Records from a collection:
*****

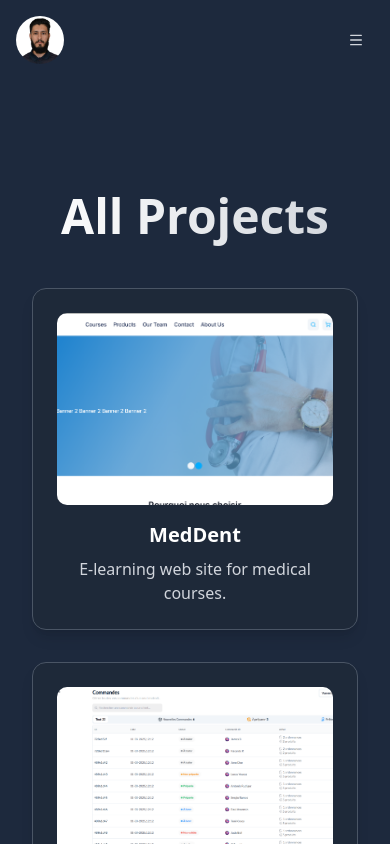
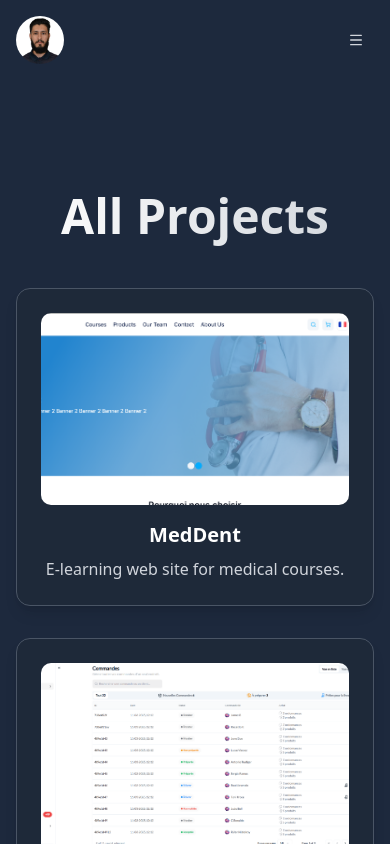
Before and after one commit to Rabah-Sebti/portfolio-2, a Next.js app: page /projects in a window 390 px wide. Shown: the top 844 px of the page. Built offline with nearby package versions, Linux system fonts and the light colour scheme.

Commit message:
resolve the mobile responsive

```diff
--- a/app/projects/[slug]/page.tsx
+++ b/app/projects/[slug]/page.tsx
@@ -24,7 +24,7 @@
   return (
     <main className="bg-slate-800 min-h-screen text-white  flex items-center justify-center">
       <Navbar />
-      <div className="container mx-auto px-4 py-8  z-10 max-w-4xl mt-14">
+      <div className="container mx-auto px-4 py-8  z-10 w-full md:max-w-4xl mt-14">
         {/* Carousel */}
         <div className="mb-8">
           {/* <Carousel className="w-full max-w-4xl mx-auto">
--- a/app/projects/page.tsx
+++ b/app/projects/page.tsx
@@ -6,7 +6,7 @@
   return (
     <main className="bg-slate-800 min-h-screen text-white  flex items-center justify-center">
       <Navbar />
-      <div className="container mx-auto px-4 py-8  z-10 max-w-4xl mt-14">
+      <div className="container mx-auto px-4 py-8 z-10 w-full md:max-w-4xl mt-14">
         <ProjectsList data={all_products} />
       </div>
     </main>
--- a/components/project-images.tsx
+++ b/components/project-images.tsx
@@ -24,14 +24,14 @@
       <motion.div
         initial={{
           opacity: 0,
-          y: 30,
+          y: 20,
         }}
         animate={{
           opacity: 1,
           y: 0,
         }}
         transition={{
-          duration: 0.5,
+          duration: 0.3,
         }}
         key={activeImage}
         className="relative"
@@ -42,6 +42,8 @@
           height="1000"
           width="1000"
           className="rounded-md object-contain"
+          // placeholder="blur"
+          // blurDataURL=""
         />
         {/* <div className="absolute bottom-0 bg-white h-40 w-full [mask-image:linear-gradient(to_bottom,transparent,white)]" /> */}
       </motion.div>
--- a/sections/home/about-section.tsx
+++ b/sections/home/about-section.tsx
@@ -20,7 +20,7 @@
       id="about"
       className="min-h-screen flex items-center justify-center bg-gradient-to-br from-gray-50 to-slate-50 dark:from-slate-900 dark:to-slate-800 py-20"
     >
-      <div className="text-center max-w-4xl mx-auto px-4">
+      <div className="text-center w-full md:max-w-4xl mx-auto px-4">
         <h2 className="text-5xl md:text-6xl font-bold bg-gradient-to-r from-gray-900 to-gray-600 dark:from-white dark:to-gray-300 bg-clip-text text-transparent mb-6">
           About Me
         </h2>
--- a/sections/home/contact-section.tsx
+++ b/sections/home/contact-section.tsx
@@ -8,7 +8,7 @@
       id="contact"
       className="min-h-screen flex items-center justify-center bg-gradient-to-br from-slate-50 to-gray-50 dark:from-slate-800 dark:to-slate-900 py-20"
     >
-      <div className="text-center max-w-4xl mx-auto px-4">
+      <div className="text-center w-full md:max-w-4xl mx-auto px-4">
         <h2 className="text-5xl md:text-6xl font-bold bg-gradient-to-r from-gray-900 to-gray-600 dark:from-white dark:to-gray-300 bg-clip-text text-transparent mb-6">
           Contact
         </h2>
--- a/sections/home/featured-projects.tsx
+++ b/sections/home/featured-projects.tsx
@@ -27,7 +27,7 @@
       id="projects"
       className="min-h-screen flex items-center justify-center bg-slate-800  py-20"
     >
-      <div className="text-center max-w-6xl mx-auto px-4">
+      <div className="text-center w-full md:max-w-6xl mx-auto px-4">
         <h2 className="text-5xl md:text-7xl font-bold bg-gradient-to-r from-gray-900 to-gray-600 dark:from-white dark:to-gray-300 bg-clip-text text-transparent mb-6">
           Featured Projects
         </h2>
--- a/sections/home/hero-section.tsx
+++ b/sections/home/hero-section.tsx
@@ -78,7 +78,7 @@
         /> */}
       </div>
 
-      <div className="text-center  max-w-4xl mx-auto px-4 z-20">
+      <div className="text-center max-w-4xl mx-auto px-4 z-20">
         <h1 className="text-6xl md:text-7xl font-bold bg-gradient-to-r from-blue-600 via-purple-600 to-blue-800 bg-clip-text text-transparent mb-6">
           Hi, I’m Rabah — Full-Stack Web Developer
         </h1>
--- a/sections/projects/projects-list.tsx
+++ b/sections/projects/projects-list.tsx
@@ -22,7 +22,7 @@
 function ProjectsList({ data }: FeaturedProjectsProps) {
   return (
     <section className="min-h-screen flex items-center justify-center bg-slate-800  py-20">
-      <div className="text-center max-w-6xl mx-auto px-4">
+      <div className="text-center ">
         <h2 className="text-5xl md:text-7xl font-bold bg-gradient-to-r from-gray-900 to-gray-600 dark:from-white dark:to-gray-300 bg-clip-text text-transparent mb-6 py-6">
           All Projects
         </h2>
```
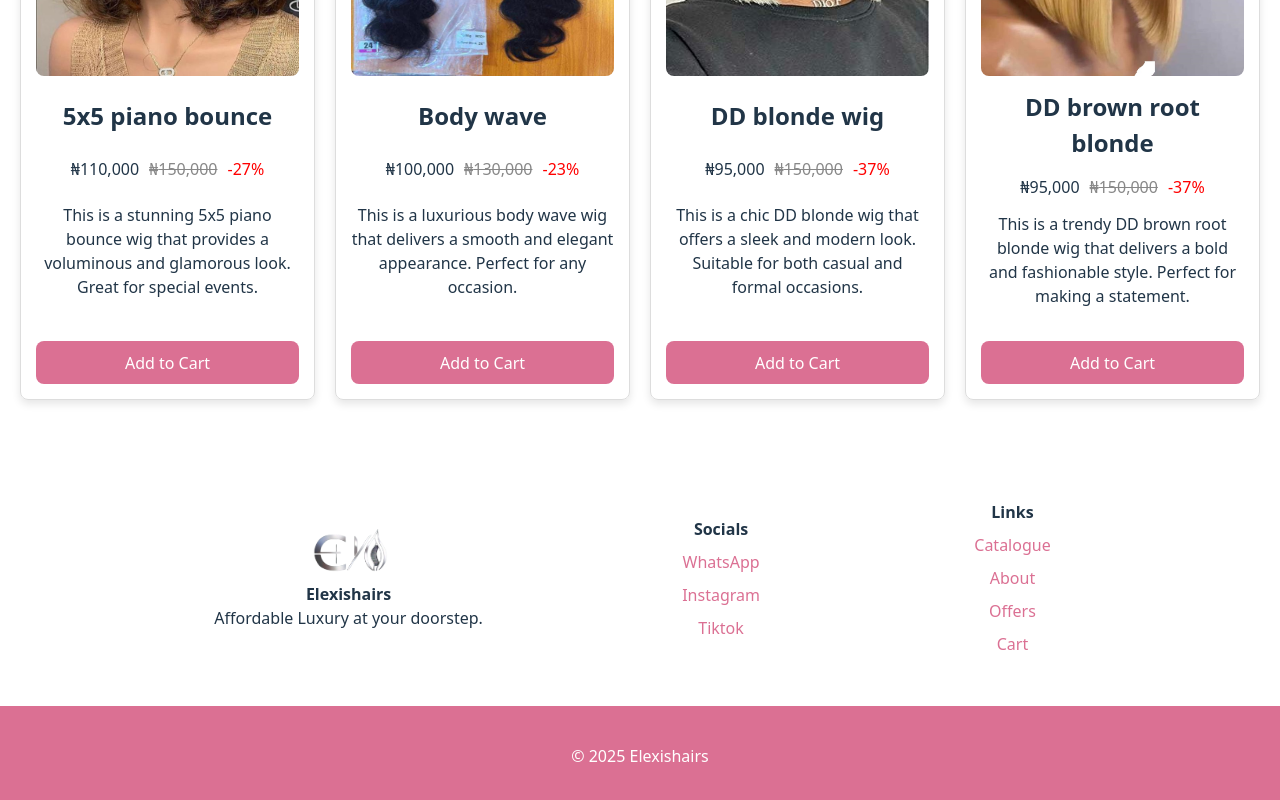
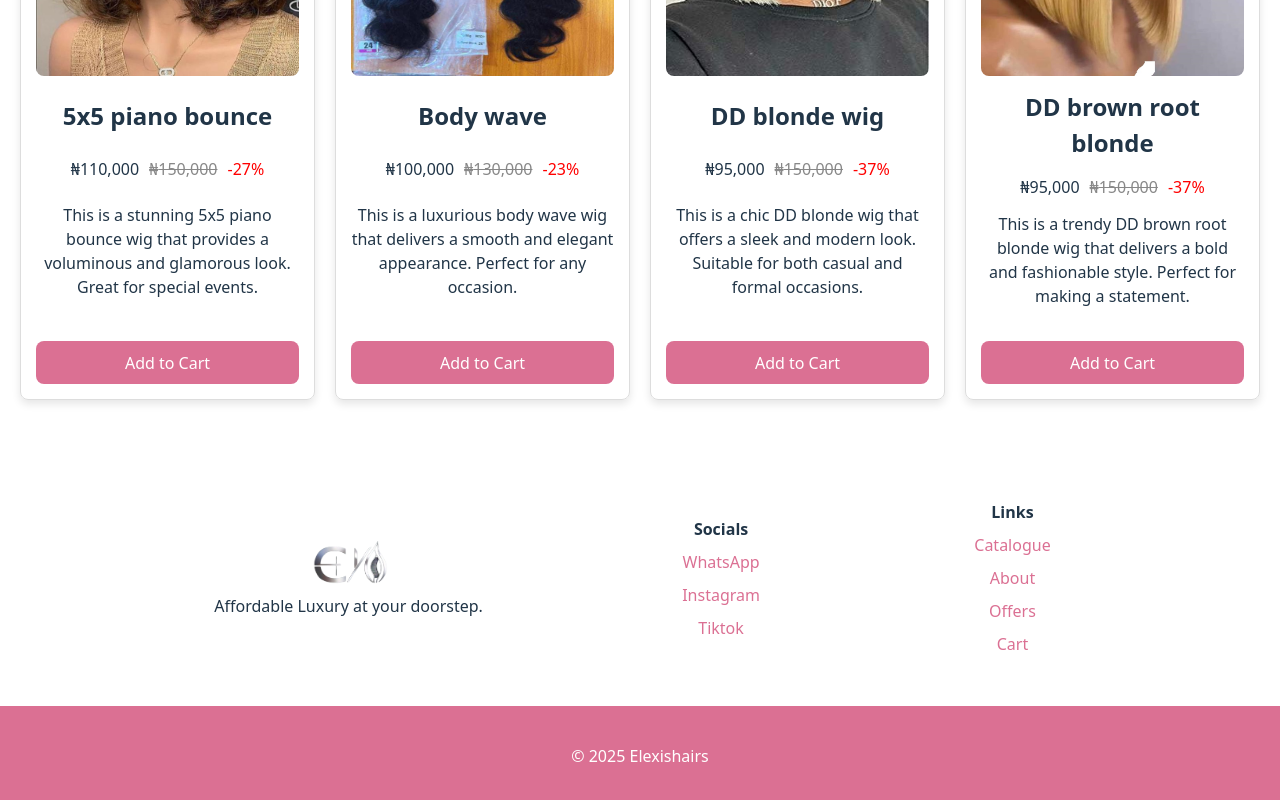
Before and after one commit to chidinma-elekwachi/elexishairs, a React (Vite) app: page / in a window 1280 px wide. Shown: the part 2104-2904 px from the top of the page. Built offline with nearby package versions, Linux system fonts and the light colour scheme.

Commit message:
updated tt

```diff
--- a/src/components/footer/Footer.jsx
+++ b/src/components/footer/Footer.jsx
@@ -10,7 +10,6 @@ export default function Footer() {
         <div className="social-links">
         <div>
           <a href="https://wa.me/2349138661387"><img src={logo} alt="elexishairs" className="ehairslogo" /></a>
-          <h4>Elexishairs</h4>
           <p>Affordable Luxury at your doorstep.</p>
         </div>
 
@@ -19,7 +18,7 @@ export default function Footer() {
 
           <a href="https://wa.me/2349138661387" target="_blank" rel="noreferrer">WhatsApp</a>
           <a href="https://instagram.com/elexishairs.ng" target="_blank" rel="noreferrer">Instagram</a>
-          <a href="https://tiktok.com/elexishairs.ng" target="_blank" rel="noreferrer">Tiktok</a>
+          <a href="https://tiktok.com/@elexishairs.ng" target="_blank" rel="noreferrer">Tiktok</a>
         </div>
 
         <div className="footlinks">
```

*****

What is expected:
Considering only the data above, return the lines in which "function" occurs.

Response to the exercise:
 function ProjectsList({ data }: FeaturedProjectsProps) {
@@ -10,7 +10,6 @@ export default function Footer() {
@@ -19,7 +18,7 @@ export default function Footer() {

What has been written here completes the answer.